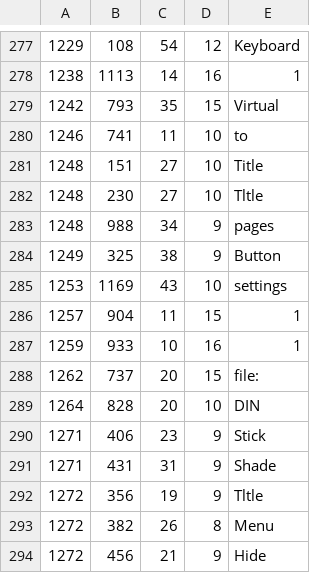
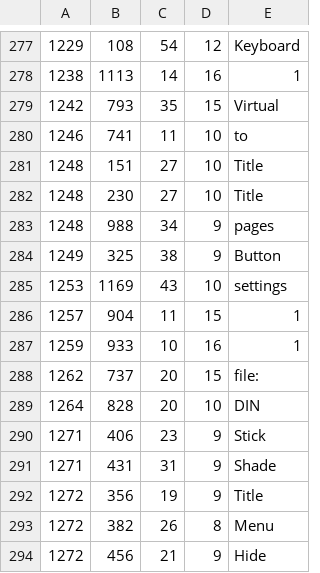
Before and after one commit to sikuli/sikuli, a CSV file: sikuli-script/test-res/OCR/Linux-XFCE11.csv, drawn as a sheet; only a part is shown, gaps mark what is left out.

Commit message:
fixed OCR test data

```diff
--- a/sikuli-script/test-res/OCR/Linux-XFCE11.csv
+++ b/sikuli-script/test-res/OCR/Linux-XFCE11.csv
@@ -281,3 +281,3 @@
 1248	151	27	10	Title
-1248	230	27	10	Tltle
+1248	230	27	10	Title
 1248	988	34	9	pages
@@ -291,3 +291,3 @@
 1271	431	31	9	Shade
-1272	356	19	9	Tltle
+1272	356	19	9	Title
 1272	382	26	8	Menu
```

ASSIGNMENT ::
Print all of the material exactly. Omit pictures.

FINISHED EXERCISE ::
Before and after one commit to sikuli/sikuli, a CSV file: sikuli-script/test-res/OCR/Linux-XFCE11.csv, drawn as a sheet; only a part is shown, gaps mark what is left out.

Commit message:
fixed OCR test data

```diff
--- a/sikuli-script/test-res/OCR/Linux-XFCE11.csv
+++ b/sikuli-script/test-res/OCR/Linux-XFCE11.csv
@@ -281,3 +281,3 @@
 1248	151	27	10	Title
-1248	230	27	10	Tltle
+1248	230	27	10	Title
 1248	988	34	9	pages
@@ -291,3 +291,3 @@
 1271	431	31	9	Shade
-1272	356	19	9	Tltle
+1272	356	19	9	Title
 1272	382	26	8	Menu
```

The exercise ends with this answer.